What is expected
Gather every line of the entries that includes the word "WebSocket".

Itemized modification records:
+--
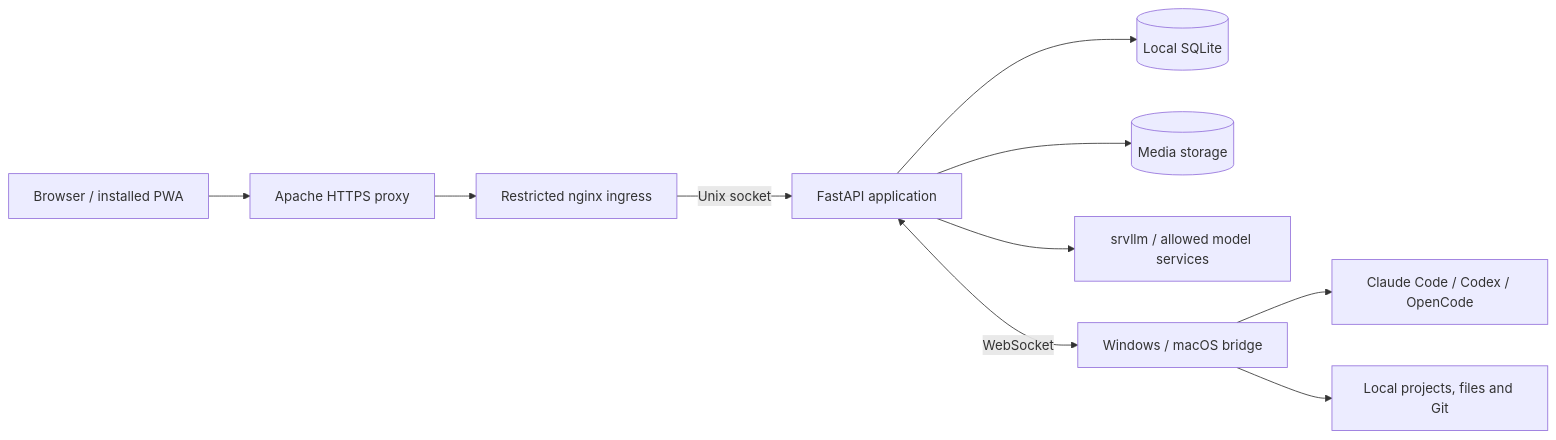
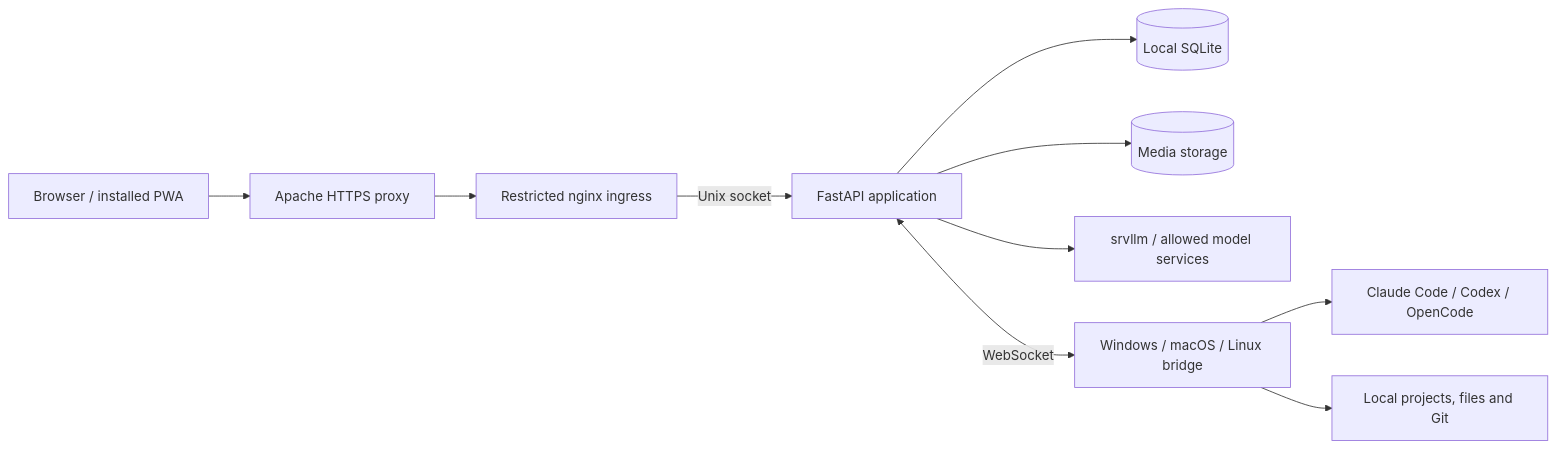
One commit to guru431/studio changed the diagram in README.md. Above: the diagram before and after it, drawn with Mermaid. The commit also changed other lines of this file and 78 other files, not shown here.

````diff
--- a/README.md
+++ b/README.md
@@ -218,12 +218,12 @@
 ```mermaid
 flowchart LR
     UI["Browser / installed PWA"] --> HTTPS["Apache HTTPS proxy"]
     HTTPS --> NGINX["Restricted nginx ingress"]
     NGINX -->|Unix socket| APP["FastAPI application"]
     APP --> DB[("Local SQLite")]
     APP --> MEDIA[("Media storage")]
     APP --> MODELS["srvllm / allowed model services"]
-    APP <-->|WebSocket| BRIDGE["Windows / macOS bridge"]
+    APP <-->|WebSocket| BRIDGE["Windows / macOS / Linux bridge"]
     BRIDGE --> CLI["Claude Code / Codex / OpenCode"]
     BRIDGE --> PROJECTS["Local projects, files and Git"]
 ```
````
+--
Exercise output
-    APP <-->|WebSocket| BRIDGE["Windows / macOS bridge"]
+    APP <-->|WebSocket| BRIDGE["Windows / macOS / Linux bridge"]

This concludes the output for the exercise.